Poop jokes aren’t my favorite, but, they are a solid #2. Okay, not the best dad (or in my case, mom) joke, but I have others! We all do. There are a lot of poop jokes out there.
Gastrointestinal health is something that hasn’t been taken seriously for a long time—at least not since the position of attendant to the British monarch’s stool (known as the Groom of the Stool) was abolished in 1901. Considered a posting of honor (as opposed to a crappy job) for hundreds of years, as flush toilets and toilet paper became all the rage, poop was relegated to becoming the butt of our jokes (sorry).
But with the rise of DNA analysis and the ability to see just what is inside our most comedically valued organ, gut health has become anything but a laughing matter. It may be the key to unlocking better health for many of us.
Let’s examine what’s changed:
| 1900s thinking:|
Our gut is a long tube from our mouths to our behinds.
Our gut is a complex organ made up of our own cells along with trillions of microorganisms. It has vital impacts on our immune system, our moods, and even hormonal regulation of how much and when we want to eat.
Our gut will absorb the nutrients we need and poop out the things we don’t.
Whatever we aren’t digesting, we are feeding to those microorganisms in our guts (called the microbiome). What we eat promotes which organisms grow and where in our guts they are growing.
The total amount of calories you eat along with macronutrients like carbs, fats, and protein will determine how much you weigh and how healthy you are.
Calories and macronutrients can be important, but they aren’t the whole story. Eating ultra-processed foods (especially those with emulsifiers) can cause us to eat more and gain excess weight, can disrupt the microbiome and our gut lining, and are a contributor to the exponentially rising rates of a host of diseases.
It doesn’t matter how ingredients are processed. Adding vitamins and other supplements to ultra-processed foods is the same as getting them from whole foods.
Getting nutrition from whole foods is critically important to good health.
Our bodies, along with our microbiomes, digest whole foods differently than food that has been ultra-processed.

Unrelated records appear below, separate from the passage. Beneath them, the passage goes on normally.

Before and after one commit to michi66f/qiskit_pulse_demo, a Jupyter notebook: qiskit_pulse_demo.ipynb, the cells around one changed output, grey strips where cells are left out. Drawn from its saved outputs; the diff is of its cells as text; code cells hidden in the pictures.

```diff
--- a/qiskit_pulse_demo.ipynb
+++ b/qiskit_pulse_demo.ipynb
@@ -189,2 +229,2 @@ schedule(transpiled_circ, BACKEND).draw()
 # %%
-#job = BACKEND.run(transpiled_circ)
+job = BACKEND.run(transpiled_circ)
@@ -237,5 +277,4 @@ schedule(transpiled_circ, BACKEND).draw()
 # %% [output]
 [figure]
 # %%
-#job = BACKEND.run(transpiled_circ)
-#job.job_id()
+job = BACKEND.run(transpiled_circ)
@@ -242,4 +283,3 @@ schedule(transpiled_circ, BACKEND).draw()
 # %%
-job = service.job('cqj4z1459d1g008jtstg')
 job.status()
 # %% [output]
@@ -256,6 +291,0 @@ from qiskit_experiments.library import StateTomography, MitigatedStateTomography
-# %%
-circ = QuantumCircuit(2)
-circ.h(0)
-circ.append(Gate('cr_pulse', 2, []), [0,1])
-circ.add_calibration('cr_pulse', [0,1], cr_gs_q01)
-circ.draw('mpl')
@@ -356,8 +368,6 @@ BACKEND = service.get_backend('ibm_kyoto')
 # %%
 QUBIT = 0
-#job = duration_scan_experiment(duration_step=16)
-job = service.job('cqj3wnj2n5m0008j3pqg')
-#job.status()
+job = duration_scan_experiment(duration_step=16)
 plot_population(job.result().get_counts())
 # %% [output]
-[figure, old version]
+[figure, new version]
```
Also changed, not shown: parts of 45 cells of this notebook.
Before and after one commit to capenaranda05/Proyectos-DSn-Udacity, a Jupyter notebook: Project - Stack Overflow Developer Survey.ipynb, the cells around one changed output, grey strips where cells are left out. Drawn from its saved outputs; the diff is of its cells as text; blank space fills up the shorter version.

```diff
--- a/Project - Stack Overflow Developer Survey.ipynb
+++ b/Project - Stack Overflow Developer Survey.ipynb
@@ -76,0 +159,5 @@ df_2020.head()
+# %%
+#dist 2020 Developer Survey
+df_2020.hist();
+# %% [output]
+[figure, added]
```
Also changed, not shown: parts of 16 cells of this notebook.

We are just beginning to understand how an additive, when extracted from a “natural” source, may be disruptive to the synergistic relationship between ourselves and our microorganisms.
There are a lot of new and exciting discoveries being made in gut health, because ultimately, medical ideas are like diapers (okay, last one, I promise). They need to be examined and changed when they aren’t quite right.